This week we finished watching Edward Scissorhands. I remembered watching this film, or parts of this film, in the early 90's, which seems ancient to most of you, I know. My twin sister and I had twin neighbors who were boys, Andy and Allen. What are the odds of having two sets of twins on one street? We actually had three sets, which has to rival the odds of winning the powerball. Andy and Allen loved the movie and tried to get me and my sister to watch it constantly. We were more interested in watching Short Circuit. I know I am dating myself here, but my point is nearly 25 years ago, I was watching bits and pieces of a film I had no idea I would later be teaching. If I had known it, I would have paid more attention back then. It's funny the things you cannot know until much later in life. Along with the memory of the bits and pieces of the film, I can also recall we had another neighbor, Scott, who thought he was the oddball of the bunch because he did not have a twin. Poor guy. He had no idea he was actually the normal one. This reminds me a little of Edward and how he thinks he is so abnormal, simply because he does not look like everyone else.
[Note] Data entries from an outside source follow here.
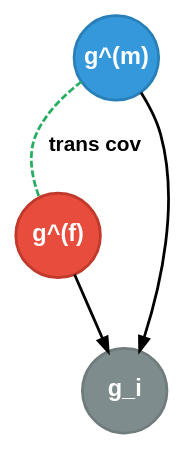
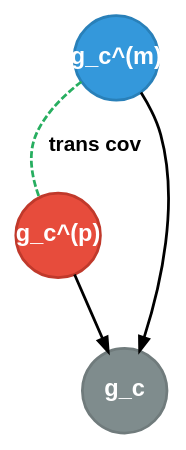
The second of 4 diagrams in session_2.qmd (hafsunde/ESSGN-course), drawn with Graphviz before and after one commit. The commit also changed other lines of this file and 5 other files, not shown here.

````diff
--- a/session_2.qmd
+++ b/session_2.qmd
@@ -480,20 +504,20 @@
 ```{dot}
 //| fig-width: 4.6
 //| fig-height: 3
 //| echo: false
 digraph trans_cov {
   rankdir=TB;
   graph [margin=0.08, nodesep=0.5, ranksep=0.7];
   node [shape=circle, style=filled, fixedsize=true, width=0.85, height=0.85,
         fontsize=17, fontcolor=white, fontname="Helvetica-Bold", penwidth=2];
   edge [penwidth=2, fontsize=15, fontname="Helvetica-Bold"];
 
-  gm [label="g^(m)", fillcolor="#3498db", color="#2980b9"];
-  gf [label="g^(f)", fillcolor="#e74c3c", color="#c0392b"];
-  go [label="g_i", fillcolor="#7f8c8d", color="#707b7c"];
+  gm [label="g_c^(m)", fillcolor="#3498db", color="#2980b9"];
+  gf [label="g_c^(p)", fillcolor="#e74c3c", color="#c0392b"];
+  go [label="g_c", fillcolor="#7f8c8d", color="#707b7c"];
 
   gm -> go;
   gf -> go;
   gm -> gf [dir=none, style=dashed, color="#27ae60", label=" trans cov"];
 }
 ```
````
The reality is his uniqueness is what sets him apart, makes him great.
After watching this film now as an adult, I see so much of what I missed as a child. This story isn't merely a film about a man with scissors for hands. It's about appearances being deceiving. The townspeople in this fictional suburbia seem like they have it all figured out: perfect lives, perfect lawns, perfect...lies. On the flip side, Edward seems to be the one who is messed up, alienated, a loner, and yet, he is the one with an unmistakable purity and innocence. As a classroom teacher, I see this all-too often. There are students who think they don't fit in, don't belong, simply because they look different from the status quo. If you find yourself among this number, I want to encourage you to not be deceived like my friend Scott was. It could be that you are the only normal one among all the odd ones.
The Friday before the Thanksgiving break was low in attendance. There were a ton of students on a field trips that day, and many had Thanksgiving plans. For the faithful remnant who stayed behind, I asked you all an important question. Should Edward have come down from the mountain at all? Yes, he fell in love with Kim and enjoyed the simple things we all take for granted, but he was also judged and hurt and ended up fleeing back to his mountain estranged from civilization again. A few of you said, no, he should have never come down because he ended up being injured.
However, the overwhelming majority of you said yes, he should have come down from the mountain. Despite the hurt and pain, he learned what it was to feel, and that is never something a person should regret. Each of you will be confronted with challenges that will scare you this year. Maybe it is trying out for a sport, attempting a difficult course, asking someone out on a date for the first time. Like Edward, you have a choice. You can play it safe and stay alone on the mountain, or you can put yourself out there and run the risk of getting hurt. I would give you advice, but I think you all said it best. Whether you get hurt or not, you always have something to learn and ways to grow if you take the risk. From experience, I can tell you life is too short to live with regret over the things you wish you had done but were too scared to try. Here's to hoping each of you will take on a new challenge in the upcoming year.
Coming Down from the Mountain,